Playwright Arlene Hutton sets her subtle romance in 1940. A train leaving California carries the bodies of American literary greats; F. Scott Fitzgerald and Nathaniel West. Also on board are bible-thumping May (played by Amanda Drinkall) and recently discharged from the military Raleigh (played by Mike Tepeli). Hutton nudges the relationship along in three scenes covering three years. We witness the formal courtship of two people communicating without really communicating. They talk about what is going on in the world but not necessarily what’s going on in their heads and hearts.
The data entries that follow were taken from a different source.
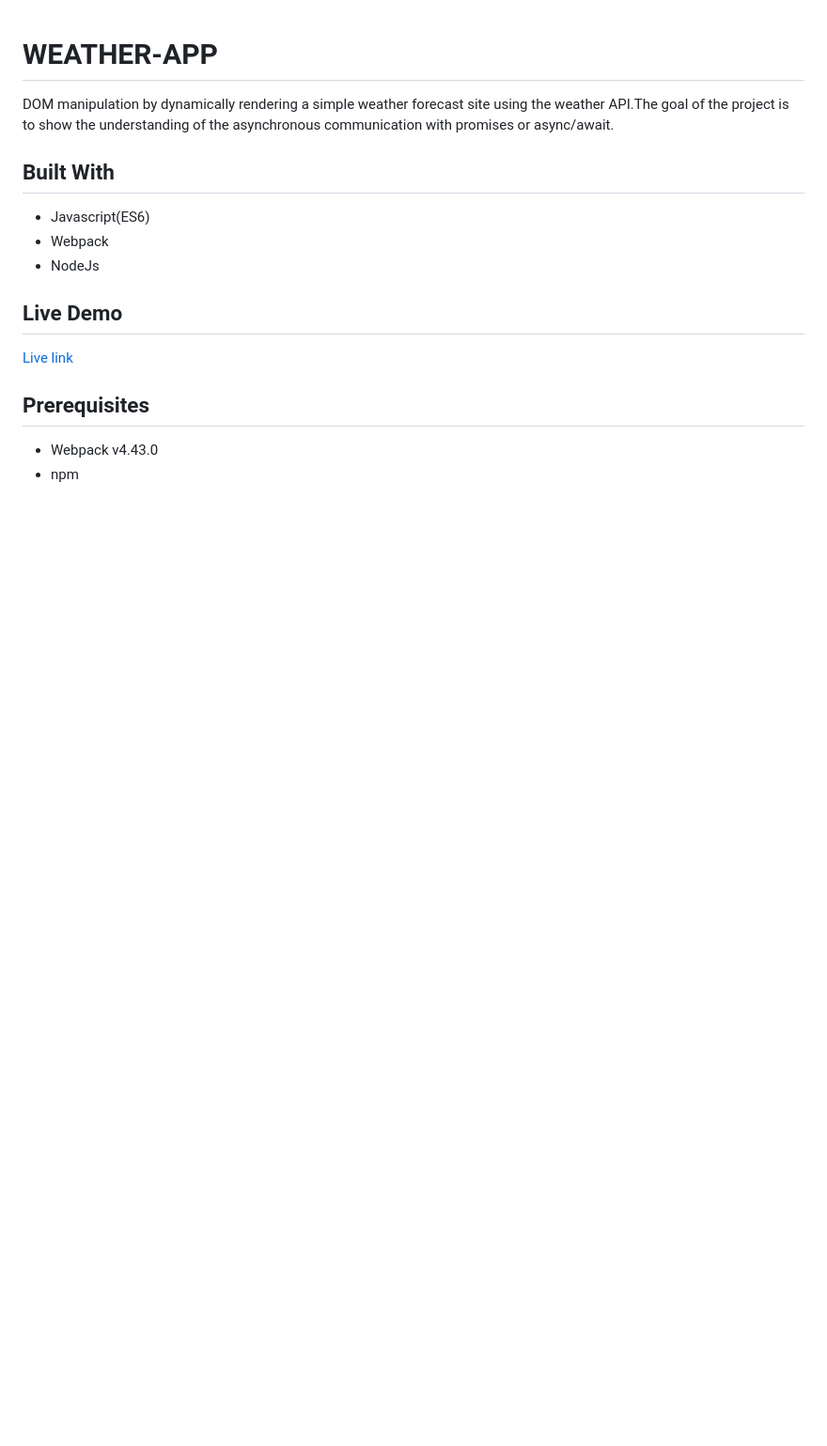
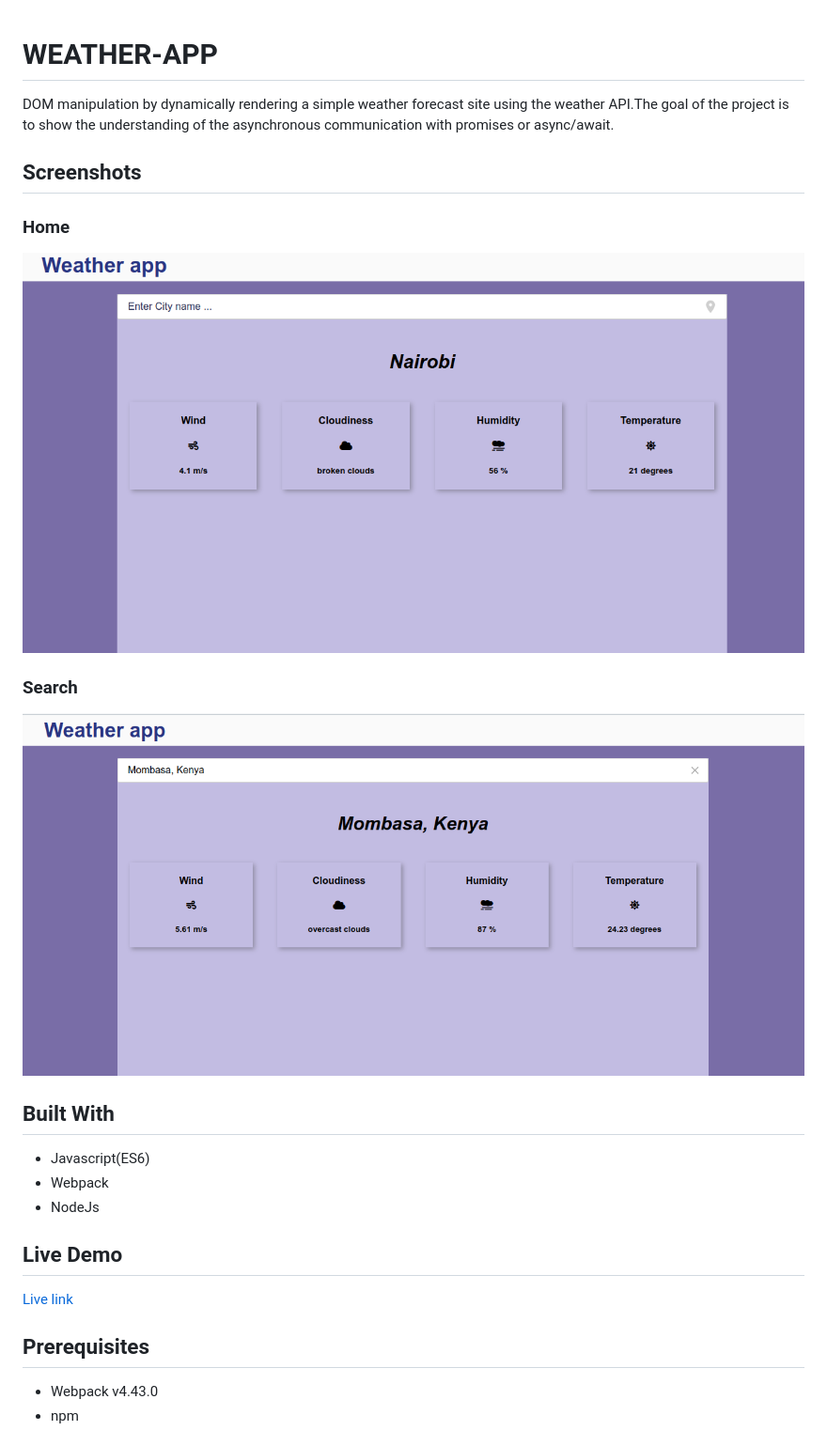
Before and after one commit to bafiam/WEATHER-APP, a Markdown page: README.md, the part around the change. Shown: that part at 94% size. Rendered like a GitHub page; pictures changed too: weather-app.png (added), weather.png (added); blank space fills up the shorter version.

```diff
--- a/README.md
+++ b/README.md
@@ -1,6 +1,16 @@
 # WEATHER-APP
 
 DOM manipulation by dynamically rendering a simple weather forecast site using the weather API.The goal of the project is to show the understanding of the asynchronous communication with promises or async/await.
+
+## Screenshots
+
+### Home
+
+![screenshot](weather.png)
+
+### Search
+
+![screenshot](weather-app.png)
 
 ## Built With
 
```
Drinkall, in particular, mistakes Tepeli’s condition. And because they don’t discuss anything too personal, the lack of clarity leads to a major yet cute misunderstanding.
Director Jason Gerace doesn’t rush it. He skillfully lets Drinkall and Tepeli bumble and stumble along in a very natural way. Initially, Drinkall gives the charming Tepeli a chilly reception. Over their conversations and the years, we see her visibly melt. Drinkall begins to radiate a warmth. Drinkall and Tepeli definitely have chemistry. It’s not the dramatic passion of war-torn lovers. Instead, it is an honest and pure love rooted in simpler time.
LAST TRAIN TO NIBROC is a quaint love story. It’s like a good beach read, satisfyingly engaging without being too serious or heavy-handed.
Running Time: Ninety minutes with no intermission
At Theater Wit, 1229 W. Belmont
Written by Arlene Hutton
Directed by Jason Gerace
Thursdays, Fridays and Saturdays at 8pm
Sundays at 3pm
Thru September 6th
Buy Tickets at www.haventheatrechicago.com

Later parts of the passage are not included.